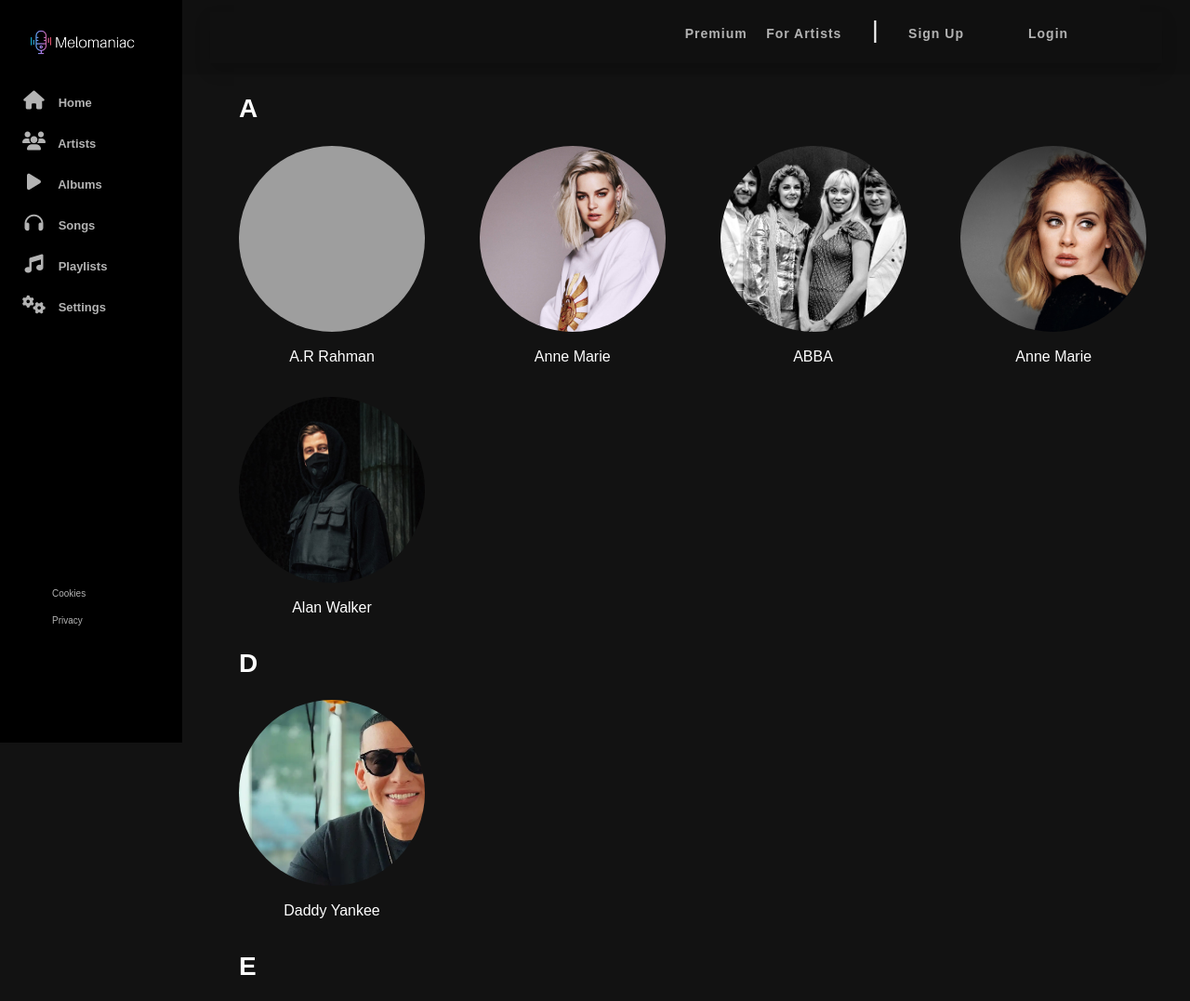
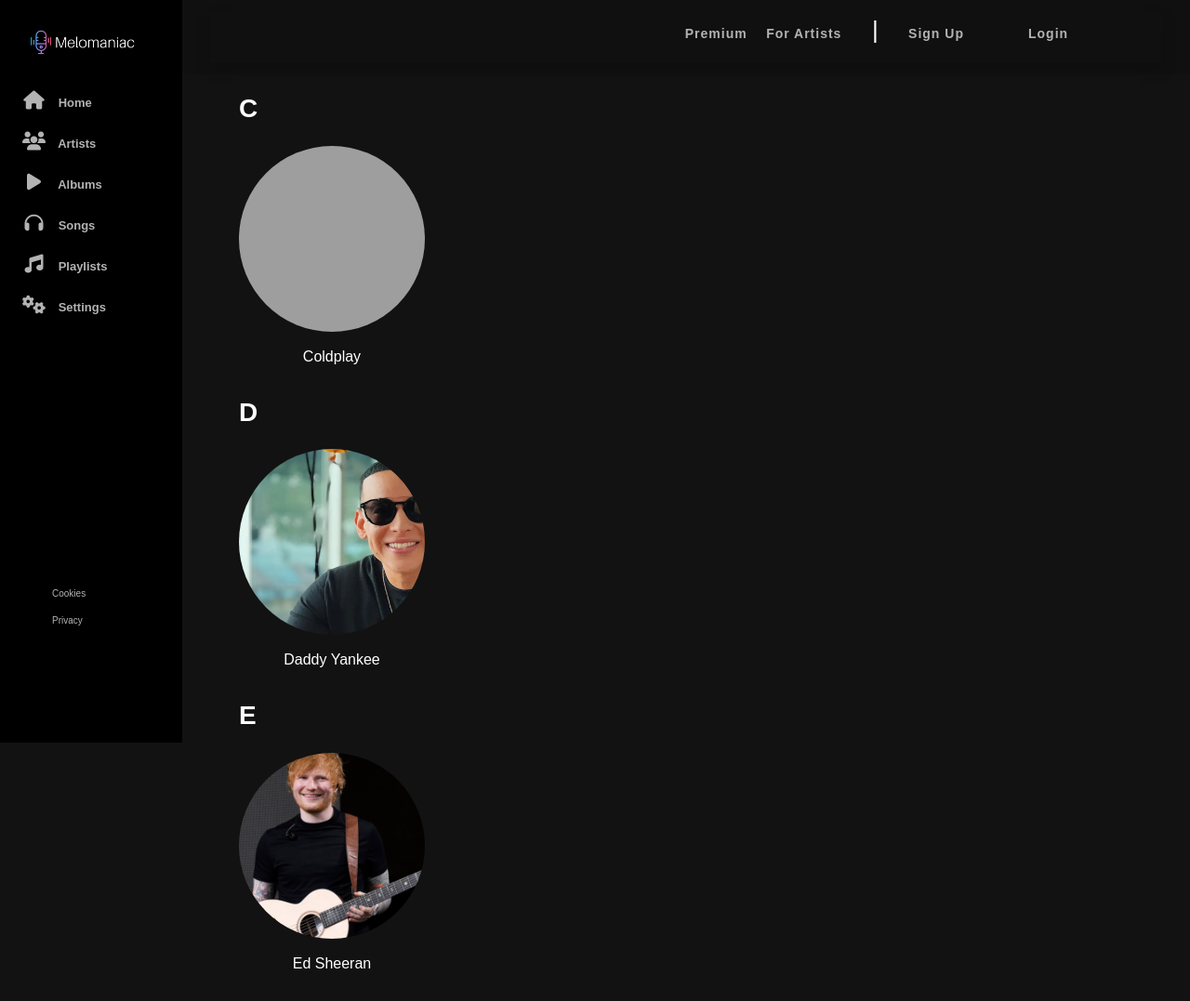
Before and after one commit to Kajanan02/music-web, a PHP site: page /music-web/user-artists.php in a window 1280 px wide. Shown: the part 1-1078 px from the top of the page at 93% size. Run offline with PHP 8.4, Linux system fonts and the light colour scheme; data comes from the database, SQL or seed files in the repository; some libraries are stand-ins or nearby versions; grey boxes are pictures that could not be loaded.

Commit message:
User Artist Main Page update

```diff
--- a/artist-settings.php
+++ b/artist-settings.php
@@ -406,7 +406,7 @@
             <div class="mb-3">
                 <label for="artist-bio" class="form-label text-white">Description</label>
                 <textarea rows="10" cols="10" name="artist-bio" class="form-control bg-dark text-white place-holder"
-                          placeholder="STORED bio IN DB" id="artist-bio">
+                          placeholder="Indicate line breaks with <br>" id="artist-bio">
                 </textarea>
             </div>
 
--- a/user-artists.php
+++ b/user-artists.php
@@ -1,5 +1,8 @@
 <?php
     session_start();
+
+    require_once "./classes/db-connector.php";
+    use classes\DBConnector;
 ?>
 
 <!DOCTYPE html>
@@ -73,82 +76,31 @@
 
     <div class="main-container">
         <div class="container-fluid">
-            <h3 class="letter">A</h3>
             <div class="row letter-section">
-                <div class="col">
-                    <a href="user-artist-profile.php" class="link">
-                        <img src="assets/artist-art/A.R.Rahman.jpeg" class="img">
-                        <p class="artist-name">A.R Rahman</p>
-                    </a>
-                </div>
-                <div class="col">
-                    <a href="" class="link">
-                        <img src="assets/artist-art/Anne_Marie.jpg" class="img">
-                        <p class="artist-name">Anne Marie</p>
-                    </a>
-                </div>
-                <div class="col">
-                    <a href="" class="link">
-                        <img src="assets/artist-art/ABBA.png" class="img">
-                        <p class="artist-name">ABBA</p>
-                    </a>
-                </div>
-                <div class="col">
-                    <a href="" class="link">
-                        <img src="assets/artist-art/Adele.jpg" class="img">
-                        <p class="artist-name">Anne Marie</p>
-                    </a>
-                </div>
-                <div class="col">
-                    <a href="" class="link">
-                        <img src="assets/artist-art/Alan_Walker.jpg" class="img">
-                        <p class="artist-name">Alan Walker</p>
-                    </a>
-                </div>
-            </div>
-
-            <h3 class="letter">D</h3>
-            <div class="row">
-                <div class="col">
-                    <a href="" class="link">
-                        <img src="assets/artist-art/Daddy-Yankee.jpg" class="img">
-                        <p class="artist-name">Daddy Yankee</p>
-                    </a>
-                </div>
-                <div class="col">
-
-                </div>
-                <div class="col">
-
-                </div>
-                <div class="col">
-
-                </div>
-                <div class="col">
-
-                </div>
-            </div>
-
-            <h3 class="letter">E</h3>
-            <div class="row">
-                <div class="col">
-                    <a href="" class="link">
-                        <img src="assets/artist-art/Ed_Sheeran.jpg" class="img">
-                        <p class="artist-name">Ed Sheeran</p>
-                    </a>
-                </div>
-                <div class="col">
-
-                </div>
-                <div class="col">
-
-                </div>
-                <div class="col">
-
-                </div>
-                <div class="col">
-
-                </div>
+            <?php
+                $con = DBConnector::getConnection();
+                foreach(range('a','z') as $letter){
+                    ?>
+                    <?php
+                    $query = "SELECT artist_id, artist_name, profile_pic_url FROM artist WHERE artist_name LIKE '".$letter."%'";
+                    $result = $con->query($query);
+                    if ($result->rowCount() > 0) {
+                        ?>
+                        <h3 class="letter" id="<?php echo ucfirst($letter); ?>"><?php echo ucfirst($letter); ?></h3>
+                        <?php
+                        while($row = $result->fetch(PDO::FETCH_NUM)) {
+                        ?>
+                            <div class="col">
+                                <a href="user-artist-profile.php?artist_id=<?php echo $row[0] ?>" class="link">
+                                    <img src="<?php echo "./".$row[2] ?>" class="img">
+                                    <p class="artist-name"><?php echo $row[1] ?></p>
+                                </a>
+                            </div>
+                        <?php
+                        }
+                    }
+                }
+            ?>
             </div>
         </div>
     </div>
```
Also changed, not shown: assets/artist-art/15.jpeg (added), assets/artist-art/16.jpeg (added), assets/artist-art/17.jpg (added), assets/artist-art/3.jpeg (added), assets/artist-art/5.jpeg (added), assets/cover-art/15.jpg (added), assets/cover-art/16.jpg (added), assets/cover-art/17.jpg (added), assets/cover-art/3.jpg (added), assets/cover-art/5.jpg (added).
---
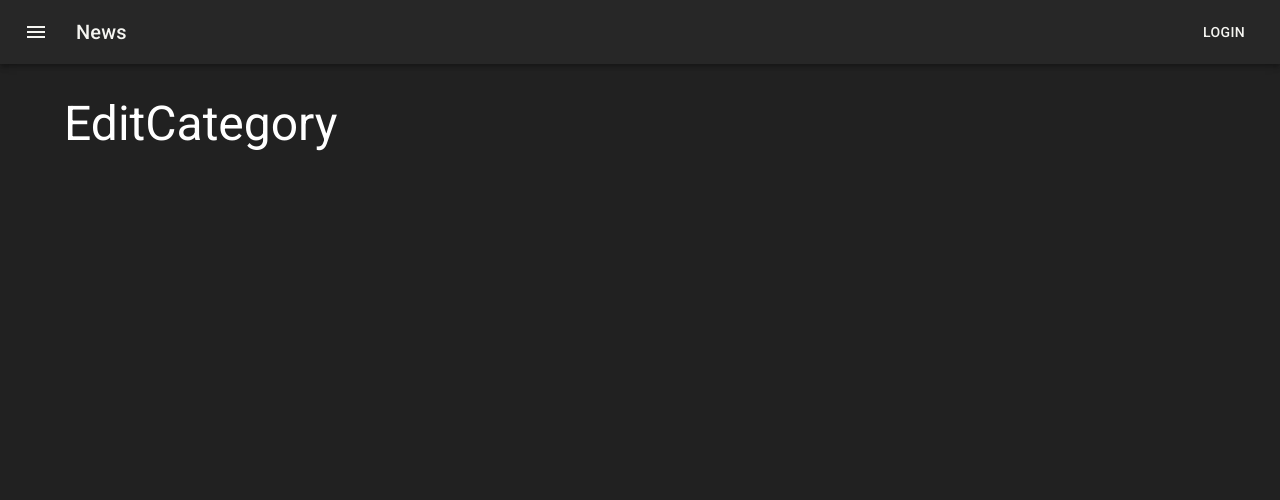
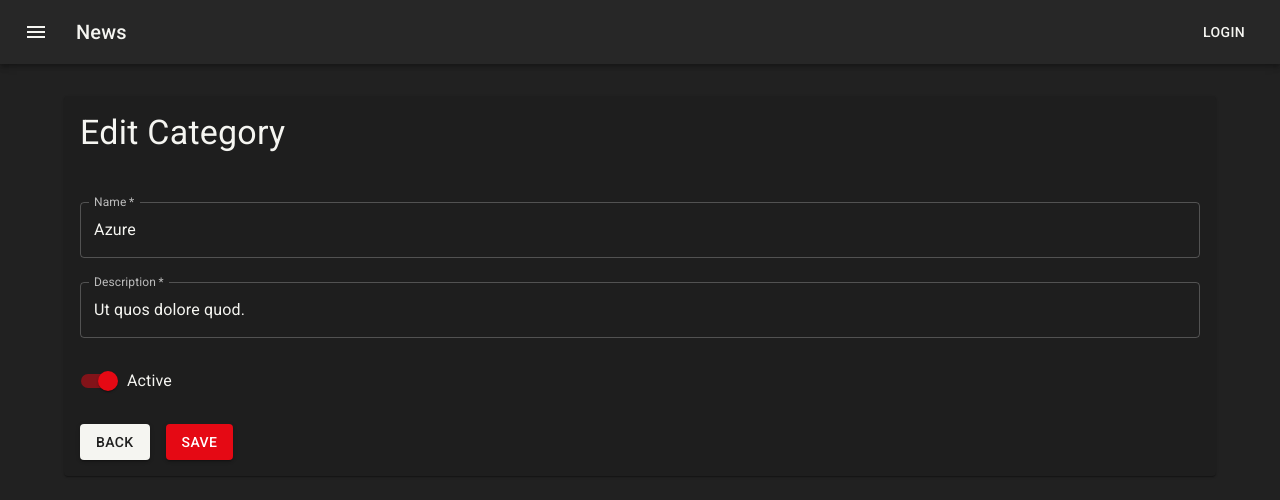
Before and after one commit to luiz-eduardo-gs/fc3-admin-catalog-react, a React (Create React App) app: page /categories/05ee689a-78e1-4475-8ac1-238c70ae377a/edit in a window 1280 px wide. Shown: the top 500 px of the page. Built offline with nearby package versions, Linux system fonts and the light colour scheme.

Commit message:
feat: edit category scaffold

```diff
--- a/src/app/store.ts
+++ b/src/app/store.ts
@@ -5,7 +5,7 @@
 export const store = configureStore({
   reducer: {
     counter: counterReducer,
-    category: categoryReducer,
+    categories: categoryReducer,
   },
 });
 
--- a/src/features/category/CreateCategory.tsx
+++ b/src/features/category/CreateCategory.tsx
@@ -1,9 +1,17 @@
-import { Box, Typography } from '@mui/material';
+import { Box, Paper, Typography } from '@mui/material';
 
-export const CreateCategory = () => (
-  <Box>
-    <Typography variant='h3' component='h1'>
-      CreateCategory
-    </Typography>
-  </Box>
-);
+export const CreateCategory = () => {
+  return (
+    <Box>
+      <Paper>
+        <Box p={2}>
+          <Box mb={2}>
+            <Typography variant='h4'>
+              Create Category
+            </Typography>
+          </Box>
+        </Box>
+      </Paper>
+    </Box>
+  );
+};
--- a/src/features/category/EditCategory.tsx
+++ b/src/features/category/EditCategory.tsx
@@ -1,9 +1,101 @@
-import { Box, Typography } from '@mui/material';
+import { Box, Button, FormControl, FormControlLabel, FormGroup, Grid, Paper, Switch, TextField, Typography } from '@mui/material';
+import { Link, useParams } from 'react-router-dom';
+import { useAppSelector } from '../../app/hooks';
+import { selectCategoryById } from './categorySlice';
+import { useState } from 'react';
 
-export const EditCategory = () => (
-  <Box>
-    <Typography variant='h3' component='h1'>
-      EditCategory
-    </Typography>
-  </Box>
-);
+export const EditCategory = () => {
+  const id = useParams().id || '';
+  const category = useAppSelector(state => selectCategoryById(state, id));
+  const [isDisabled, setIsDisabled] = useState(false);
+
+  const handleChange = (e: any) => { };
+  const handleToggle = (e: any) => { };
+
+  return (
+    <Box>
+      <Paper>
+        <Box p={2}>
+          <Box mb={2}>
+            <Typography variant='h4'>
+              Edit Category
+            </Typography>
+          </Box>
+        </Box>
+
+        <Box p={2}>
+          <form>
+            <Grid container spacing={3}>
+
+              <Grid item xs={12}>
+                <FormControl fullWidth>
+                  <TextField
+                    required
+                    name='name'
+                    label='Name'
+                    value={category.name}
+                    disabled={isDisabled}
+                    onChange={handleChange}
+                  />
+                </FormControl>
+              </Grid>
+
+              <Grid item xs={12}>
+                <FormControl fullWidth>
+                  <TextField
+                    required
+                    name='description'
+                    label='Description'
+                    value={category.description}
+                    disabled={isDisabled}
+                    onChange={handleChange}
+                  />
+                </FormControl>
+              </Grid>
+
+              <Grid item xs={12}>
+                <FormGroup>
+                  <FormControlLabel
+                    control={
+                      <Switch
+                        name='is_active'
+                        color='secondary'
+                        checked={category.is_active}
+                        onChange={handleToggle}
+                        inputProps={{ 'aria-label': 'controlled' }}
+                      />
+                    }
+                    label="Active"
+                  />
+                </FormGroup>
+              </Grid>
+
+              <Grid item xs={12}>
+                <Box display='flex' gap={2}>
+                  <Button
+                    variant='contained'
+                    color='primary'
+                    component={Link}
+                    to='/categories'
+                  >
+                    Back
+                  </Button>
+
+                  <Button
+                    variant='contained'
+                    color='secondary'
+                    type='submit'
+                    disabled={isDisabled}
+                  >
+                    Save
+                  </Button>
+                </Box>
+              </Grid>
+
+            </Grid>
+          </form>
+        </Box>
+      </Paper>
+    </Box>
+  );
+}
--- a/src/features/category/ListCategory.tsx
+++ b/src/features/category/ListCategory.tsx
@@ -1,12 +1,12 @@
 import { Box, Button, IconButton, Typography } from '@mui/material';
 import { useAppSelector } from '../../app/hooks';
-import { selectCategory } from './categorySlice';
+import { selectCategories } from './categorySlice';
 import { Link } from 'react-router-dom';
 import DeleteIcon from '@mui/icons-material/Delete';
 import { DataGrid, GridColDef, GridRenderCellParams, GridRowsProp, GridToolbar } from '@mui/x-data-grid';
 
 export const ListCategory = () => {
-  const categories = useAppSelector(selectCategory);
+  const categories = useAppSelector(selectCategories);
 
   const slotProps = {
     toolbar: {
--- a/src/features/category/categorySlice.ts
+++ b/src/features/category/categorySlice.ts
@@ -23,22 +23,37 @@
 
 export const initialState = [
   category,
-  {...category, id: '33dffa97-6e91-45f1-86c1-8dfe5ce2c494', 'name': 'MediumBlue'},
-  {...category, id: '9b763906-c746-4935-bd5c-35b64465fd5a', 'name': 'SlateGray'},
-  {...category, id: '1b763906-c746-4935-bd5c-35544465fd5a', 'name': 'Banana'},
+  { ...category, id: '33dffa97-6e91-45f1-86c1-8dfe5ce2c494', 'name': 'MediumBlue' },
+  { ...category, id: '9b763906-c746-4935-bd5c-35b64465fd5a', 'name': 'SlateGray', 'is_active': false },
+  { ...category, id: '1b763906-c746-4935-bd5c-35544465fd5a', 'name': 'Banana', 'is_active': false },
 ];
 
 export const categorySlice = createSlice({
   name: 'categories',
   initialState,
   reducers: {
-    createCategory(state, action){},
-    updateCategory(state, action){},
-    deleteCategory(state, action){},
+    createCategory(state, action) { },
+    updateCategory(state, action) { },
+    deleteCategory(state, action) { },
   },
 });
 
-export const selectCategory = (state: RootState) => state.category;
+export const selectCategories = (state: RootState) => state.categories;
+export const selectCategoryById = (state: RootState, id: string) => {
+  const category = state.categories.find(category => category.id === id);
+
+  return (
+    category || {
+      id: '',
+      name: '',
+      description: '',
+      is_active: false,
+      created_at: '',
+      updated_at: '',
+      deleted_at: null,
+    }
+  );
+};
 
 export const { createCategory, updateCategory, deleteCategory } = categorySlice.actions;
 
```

* _What to work on_
Copy out each line of the listing that holds the word "material".

* _Reply_
-import { Box, Typography } from '@mui/material';
+import { Box, Paper, Typography } from '@mui/material';
-import { Box, Typography } from '@mui/material';
+import { Box, Button, FormControl, FormControlLabel, FormGroup, Grid, Paper, Switch, TextField, Typography } from '@mui/material';
 import { Box, Button, IconButton, Typography } from '@mui/material';
 import DeleteIcon from '@mui/icons-material/Delete';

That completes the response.